Clashes between protesters and security forces intensified over the weekend after more than 70 people died in the neighboring city of Port Said, according to news reports. On Tuesday, the Egyptian Ministry of Health announced that at least 15 people had died since the weekend, news reports said.
"The authorities in Suez are standing aside while thugs are attacking journalists trying to cover political unrest," said Mohamed Abdel Dayem, CPJ's Middle East and North Africa program coordinator. "Authorities have a duty to prevent this violence, to investigate all reported attacks, and to bring the perpetrators to justice. They need to start doing their jobs now."

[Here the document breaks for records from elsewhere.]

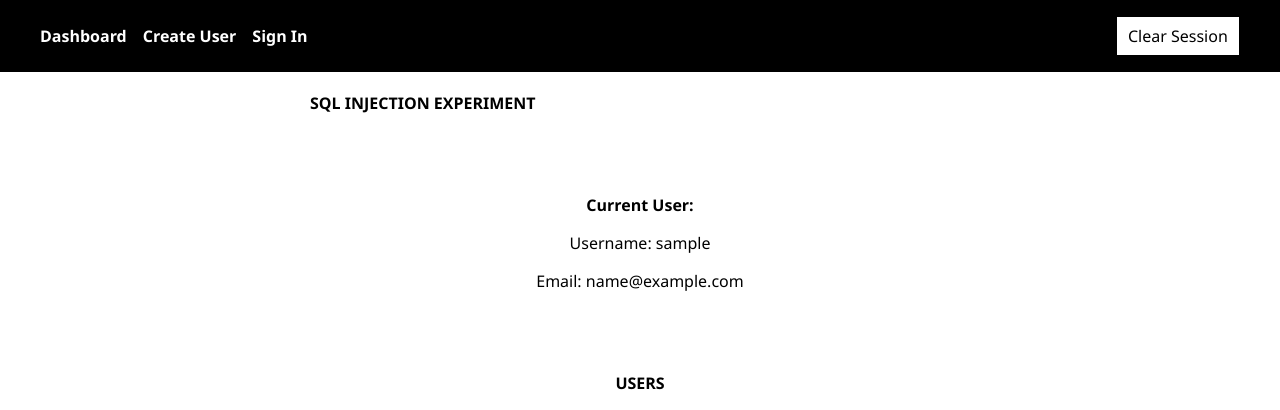
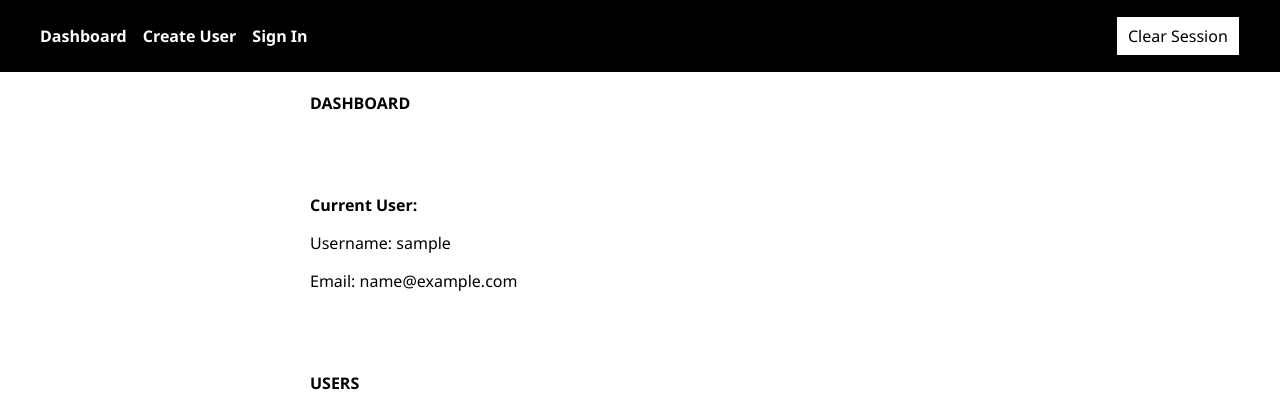
Before and after one commit to Valentine-Efagene/sql-injection-experiment, a PHP site: page /nedu/admin-dashboard in a window 1280 px wide. Shown: the top 410 px of the page. Run offline with PHP 8.4, Linux system fonts and the light colour scheme; the visitor is signed in with stand-in values (Sample User, id 1); data that the repository does not hold is empty.

Commit message:
Fix: Update dashboard text alignment

```diff
--- a/style.css
+++ b/style.css
@@ -64,7 +64,7 @@ table {
   grid-template-columns: 1fr;
   gap: 1rem;
   overflow-x: hidden;
-  text-align: center;
+  text-align: left;
 }
 
 .profile > * {
@@ -132,9 +132,9 @@ td {
   padding: 0.5rem 1rem;
 }
 
-h2 {
+h2,
+p {
   width: 100%;
-  text-align: center;
 }
 
 nav {
--- a/views/admin-dashboard.php
+++ b/views/admin-dashboard.php
@@ -38,7 +38,7 @@ $users = array_map("toUserObjects", $_users);
 <html>
 
 <head>
-    <title>SQL Injection Experiment</title>
+    <title>Dashboard</title>
     <link rel="stylesheet" href="style.css">
 </head>
 
@@ -46,7 +46,7 @@ $users = array_map("toUserObjects", $_users);
     <?php require_once 'nav.php'; ?>
     <div class="container">
 
-        <h1>SQL INJECTION EXPERIMENT</h1>
+        <h1>DASHBOARD</h1>
         <div class="profile">
             <h2>Current User:</h2>
             <p>Username: <?php
--- a/views/dashboard.php
+++ b/views/dashboard.php
@@ -38,7 +38,7 @@ $users = array_map("toUserObjects", $_users);
 <html>
 
 <head>
-    <title>SQL Injection Experiment</title>
+    <title>Dashboard</title>
     <link rel="stylesheet" href="style.css">
 </head>
 
@@ -46,7 +46,7 @@ $users = array_map("toUserObjects", $_users);
     <?php require_once 'nav.php'; ?>
     <div class="container">
 
-        <h1>SQL INJECTION EXPERIMENT</h1>
+        <h1>DASHBOARD</h1>
         <div class="profile">
             <h2>Current User:</h2>
             <p>Username: <?php
```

Three attacks on journalists took place on Saturday. Sayed Shakir, a photographer for the independent daily Al-Masry al-Youm, was filming protests in Suez when he was chased by unidentified men who broke his camera, news reports said. Hossam Saleh, a reporter for the government-owned daily Al-Akhbar, was also filming when he was assaulted by unknown men who seized his camera, news reports said. Journalists from the Egyptian broadcaster CBC, who were filming from the top of a tower, were attacked by men in plainclothes who destroyed their cameras, news reports said.
On Sunday, Ahmed Khair, a reporter for the online news website Al-Bawaba, was beaten by unidentified men in Suez, news reports said. The men stabbed the journalist in the right hand and smashed his camera, according to news reports.
Three more journalists were attacked on Sunday. Mohamed Kamel, a reporter for the privately owned broadcaster ONTV, and his cameraman, Mohamed al-Said, were beaten by unknown men who seized their equipment and personal belongings, according to news reports. Karim Anwar, a reporter for the online radio station Horytna, was fired upon by unidentified gunmen in a car, news reports said. When the journalist tried to report the incident at the security directorate, he was turned away, news reports said.
Also on Sunday, Sayed Abdelah, who writes for several online publications including the independent Al-Badil and news websites Masr al-Gadida and Hoqook, was filming clashes next to the security directorate when he was chased by unidentified men with knives who broke his camera, the journalist told CPJ. Later that day, the journalist was shot at by four men in a white pickup truck on the street, he said. Abdelah then received a phone call from the Suez head of security who told him that if he stopped filming in the area and did not publish news of his attack, he would be sent bodyguards for protection, the journalist said. The next day, Abdelah received a death threat via a Facebook personal message from an anonymous sender with the alias "Suez," the journalist told CPJ. The message said that he would be killed if he didn't stop reporting incidents that painted the Suez security forces in a negative light, he said.
CPJ has documented assaults on two journalists and the detention of another in Cairo during the same period as the Suez attacks. The violations over the past week follow a series of intense clashes in December and November between protesters and security forces in Egypt, during which CPJ documented 50 anti-press attacks.